The family, who have not been identified, say they are stuck in limbo and have no idea if or when they will be able to return with their son.
They arrived in Kiev five weeks ago prepared to receive their little boy, and are still there.

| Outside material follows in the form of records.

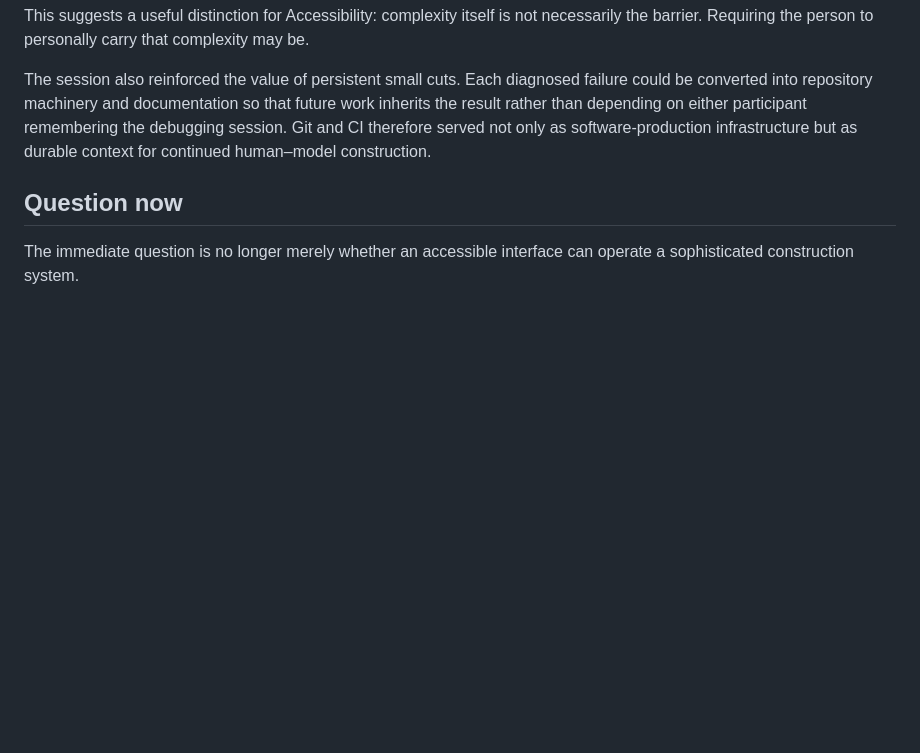
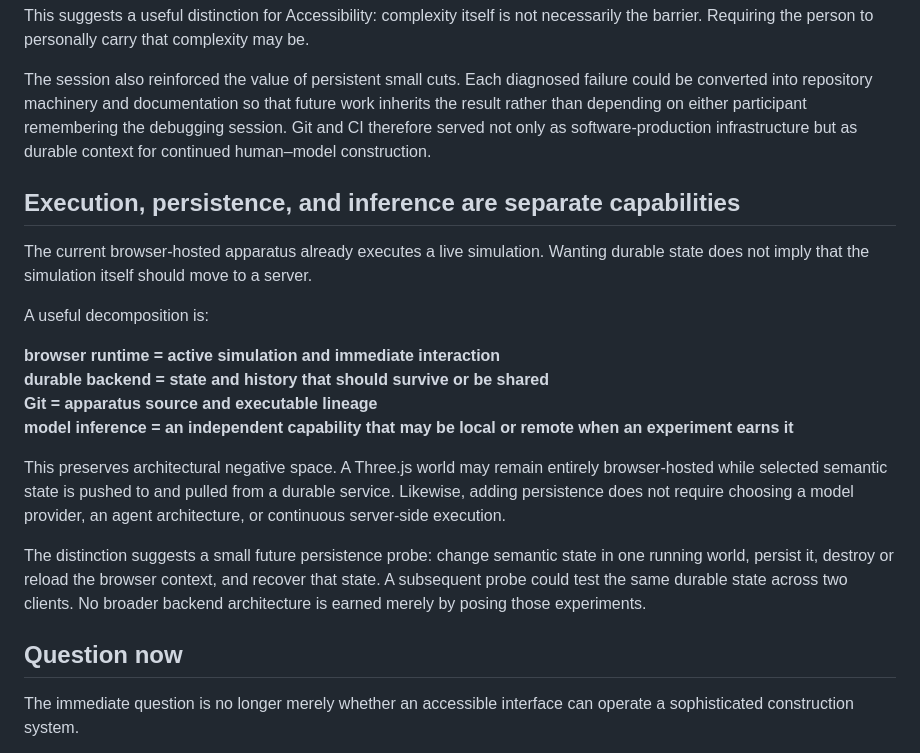
Before and after one commit to bonoj/Accessibility, a Markdown page: research/ENTRY_AND_EXTENSIBILITY.md, the part around the change. GitHub-like rendering; blank space fills up the shorter version.

Commit message:
Separate execution persistence and inference

```diff
--- a/research/ENTRY_AND_EXTENSIBILITY.md
+++ b/research/ENTRY_AND_EXTENSIBILITY.md
@@ -76,6 +76,21 @@ This suggests a useful distinction for Accessibility: complexity itself is not n
 
 The session also reinforced the value of persistent small cuts. Each diagnosed failure could be converted into repository machinery and documentation so that future work inherits the result rather than depending on either participant remembering the debugging session. Git and CI therefore served not only as software-production infrastructure but as durable context for continued human–model construction.
 
+## Execution, persistence, and inference are separate capabilities
+
+The current browser-hosted apparatus already executes a live simulation. Wanting durable state does not imply that the simulation itself should move to a server.
+
+A useful decomposition is:
+
+**browser runtime = active simulation and immediate interaction**
+**durable backend = state and history that should survive or be shared**
+**Git = apparatus source and executable lineage**
+**model inference = an independent capability that may be local or remote when an experiment earns it**
+
+This preserves architectural negative space. A Three.js world may remain entirely browser-hosted while selected semantic state is pushed to and pulled from a durable service. Likewise, adding persistence does not require choosing a model provider, an agent architecture, or continuous server-side execution.
+
+The distinction suggests a small future persistence probe: change semantic state in one running world, persist it, destroy or reload the browser context, and recover that state. A subsequent probe could test the same durable state across two clients. No broader backend architecture is earned merely by posing those experiments.
+
 ## Question now
 
 The immediate question is no longer merely whether an accessible interface can operate a sophisticated construction system.
```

The parents say were told by the agency organising the adoption that the Spanish consulate was taking time to give couples an appointment for the registration process, but they never dreamt it would be this long.
Speaking to a national Spanish newspaper, the distraught couple were given the impression they would be seen within three weeks.
And are quoted as saying that all they want ‘is to go home with our son’, adding that they ‘have not committed any illegality’ and their ‘baby is Spanish’.
The process of registering a child born from a surrogate parent usually involves the father having a paternity test, analysed at a laboratory in Madrid, before presenting the results to a consular civil registrar who would register the child and issue a passport.
But at the beginning of July the consulate stopped processing the documentation of babies born from surrogacy, apparently arguing that paternity tests violate the new Data Protection Act of the European Union, in force since May.
Spanish authorities are reported to have claimed that DNA is a sensitive material that can’t be taken according to the new regulations.
The Ukraine is one of the few countries in Europe where surrogacy is regulated by law and open to foreigners.
The Malagan mother, who only wants to come home with her son, told the press, that she does ‘not understand this change of government overnight, without warning’, adding that they are not alone and will not be the last.
It has been claimed there are 20 Spanish families who are stuck in Ukraine with their surrogate babies born before the refusal of the consular authorities of Spain to register the newborns.
Their plight remains as it is unclear how or when a solution will be found.
While the agency is covering costs incurred by the stranded family, there are concerns about health issues such as vaccinations.